Chloroplast Cu/Zn-SOD is a highly sensitive site in cucumber leaves chilled in the light

Date

2002

Authors

Choi, Sun Mi
Jeong, Suk Weon
Jeong, Won
Kwon, Seung Ho
Chow, Wah S (Fred)
Park, Youn-Il

Journal Title

Journal ISSN

Volume Title

Publisher

Springer

Abstract

Light-chilling stress, the combination of low-light illumination and low temperature, preferentially inactivated photosystem I (PSI) of cucumber (Cucumis sativus L.) leaves, resulting in the photoinhibition of photosynthesis. The extent of PSI photoinhibition, determined in vivo by monitoring absorption changes around 810 nm (induced by far-red light), was closely correlated with the redox state of the PSII electron acceptor QA, measured as the chlorophyll fluorescence parameter, 1-qP, where qP is a photochemical quenching coefficient. In contrast, the decrease in the far-red-induced leaf absorptance signal was not well correlated with the limited fragmentation of the PsaA/B gene products in the PSI reaction center after the light-chilling stress. Amongst various enzymes involved in the photooxidative damage such as superoxide dismutase (SOD), ascorbate peroxidase, and NAD(P)H dehydrogenase, only SOD was inhibited by light-chilling treatment. Further, an approximately 3-fold increase in the leaf content of H2O2, a potent inhibitor of Cu/Zn-SOD, was observed after light-chilling stress. From these results, we suggest that Cu/Zn-SOD is the primary target of the light-chilling stress, followed by subsequent inactivation of PSI by reactive oxygen species.

Description

Keywords

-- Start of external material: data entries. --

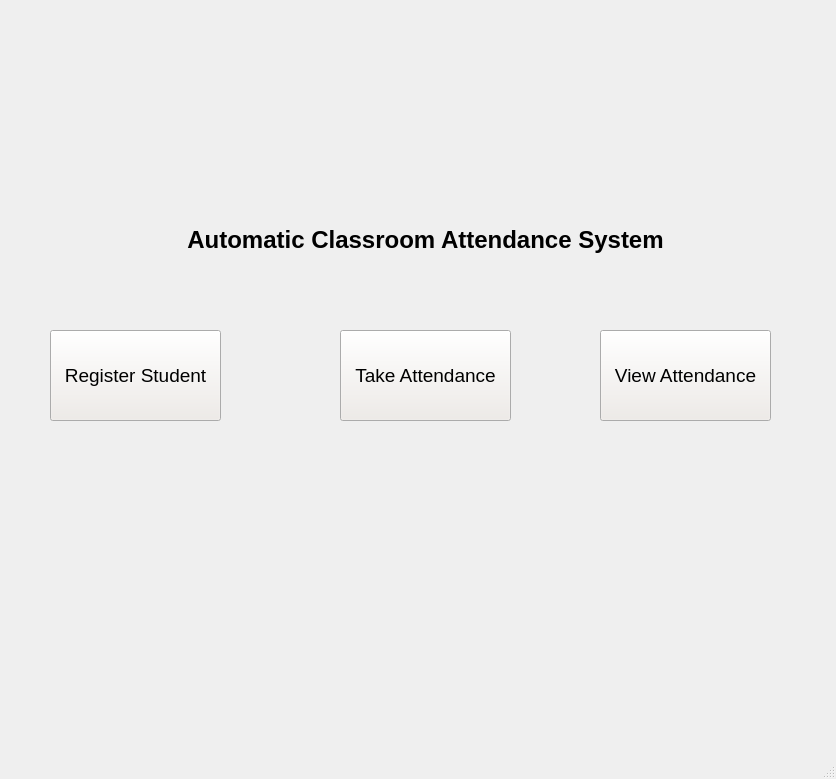
The window that App/ui/home.ui (yonycherkos/automatic-classroom-attendance-system) describes before a commit, drawn with Qt 5.
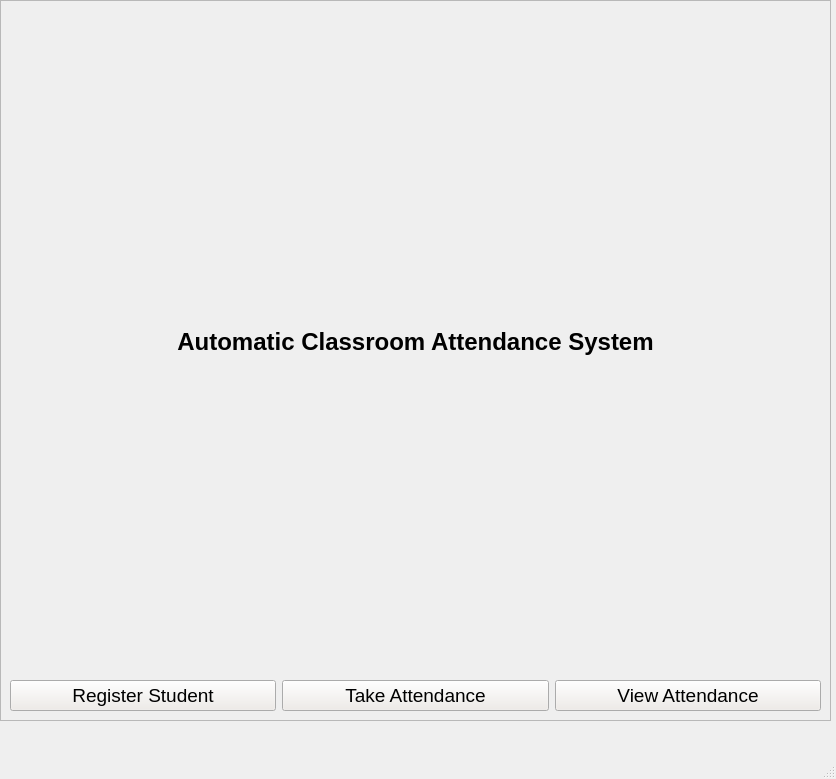
The same window after the commit.

Patch:
```diff
--- a/App/ui/home.ui
+++ b/App/ui/home.ui
@@ -56,15 +56,24 @@
    <string>HomePage</string>
   </property>
   <widget class="QWidget" name="centralwidget">
+   <widget class="QFrame" name="frame">
+    <property name="geometry">
+     <rect>
+      <x>0</x>
+      <y>0</y>
+      <width>831</width>
+      <height>721</height>
+     </rect>
+    </property>
+    <property name="frameShape">
+     <enum>QFrame::StyledPanel</enum>
+    </property>
+    <property name="frameShadow">
+     <enum>QFrame::Raised</enum>
+    </property>
+    <layout class="QGridLayout" name="gridLayout">
+     <item row="0" column="0" colspan="3">
    <widget class="QLabel" name="label">
-    <property name="geometry">
-     <rect>
-      <x>80</x>
-      <y>220</y>
-      <width>691</width>
-      <height>41</height>
-     </rect>
-    </property>
     <property name="autoFillBackground">
      <bool>true</bool>
     </property>
@@ -78,15 +87,9 @@
      <set>Qt::AlignCenter</set>
     </property>
    </widget>
+     </item>
+     <item row="1" column="0">
    <widget class="QPushButton" name="registerStudentBtn">
-    <property name="geometry">
-     <rect>
-      <x>50</x>
-      <y>330</y>
-      <width>171</width>
-      <height>91</height>
-     </rect>
-    </property>
     <property name="palette">
      <palette>
       <active>
@@ -128,15 +131,9 @@
      <string>Register Student</string>
     </property>
    </widget>
+     </item>
+     <item row="1" column="1">
    <widget class="QPushButton" name="takeAttendanceBtn">
-    <property name="geometry">
-     <rect>
-      <x>340</x>
-      <y>330</y>
-      <width>171</width>
-      <height>91</height>
-     </rect>
-    </property>
     <property name="palette">
      <palette>
       <active>
@@ -178,15 +175,9 @@
      <string>Take Attendance</string>
     </property>
    </widget>
+     </item>
+     <item row="1" column="2">
    <widget class="QPushButton" name="viewAttendanceBtn">
-    <property name="geometry">
-     <rect>
-      <x>600</x>
-      <y>330</y>
-      <width>171</width>
-      <height>91</height>
-     </rect>
-    </property>
     <property name="palette">
      <palette>
       <active>
@@ -227,6 +218,9 @@
     <property name="text">
      <string>View Attendance</string>
     </property>
+      </widget>
+     </item>
+    </layout>
    </widget>
   </widget>
   <widget class="QMenuBar" name="menubar">
```
Lines whose indentation alone changed are shown as unchanged.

Keywords: Chlorophyll; Enzymes; Light absorption; Lighting; Photosynthesis; Quenching; Photosystems; Plants (botany); Cucumis; Cucumis sativus; ascorbate peroxidase; chlorophyll; hydrogen peroxide; oxygen; peroxidase; reactive oxygen metabolite; reduced nicotinamid Cu/Zn-superoxide dismutase; Cucumis; Light-chilling; Photoinhibition; Photosystem I

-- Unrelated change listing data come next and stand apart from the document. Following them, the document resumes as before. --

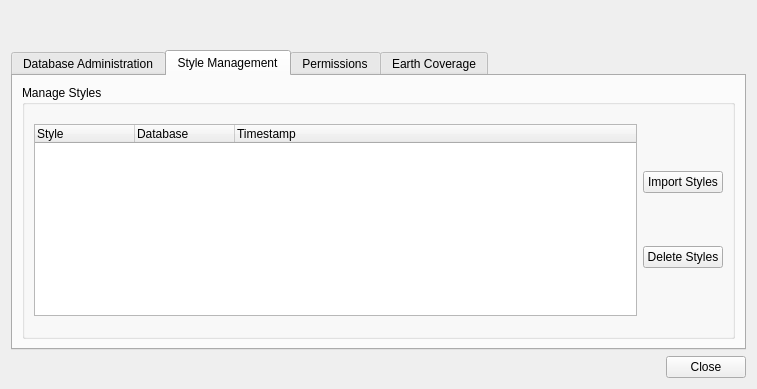
The window that ServerTools/batchDbManager.ui (dsgoficial/DsgTools) describes before a commit, drawn with Qt 5.
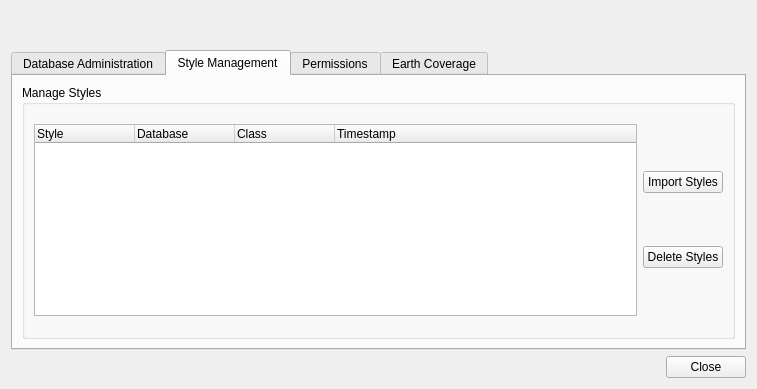
The same window after the commit. The open tabs and pages were chosen to show the change. Custom widgets are drawn as their Qt base class.

Commit message: style interface working

Patch:
```diff
--- a/ServerTools/batchDbManager.ui
+++ b/ServerTools/batchDbManager.ui
@@ -162,6 +162,11 @@
               <string>Database</string>
              </property>
             </column>
+            <column>
+             <property name="text">
+              <string>Class</string>
+             </property>
+            </column>
             <column>
              <property name="text">
               <string>Timestamp</string>
```
Left out of the diff: 2 changed lines with no effect on the pictures. The commit also changes 3 other files.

Citation

Source

Planta

Type

Journal article

Book Title

Entity type

Access Statement

License Rights

DOI

10.1007/s00425-002-0852-z

Restricted until

2037-12-31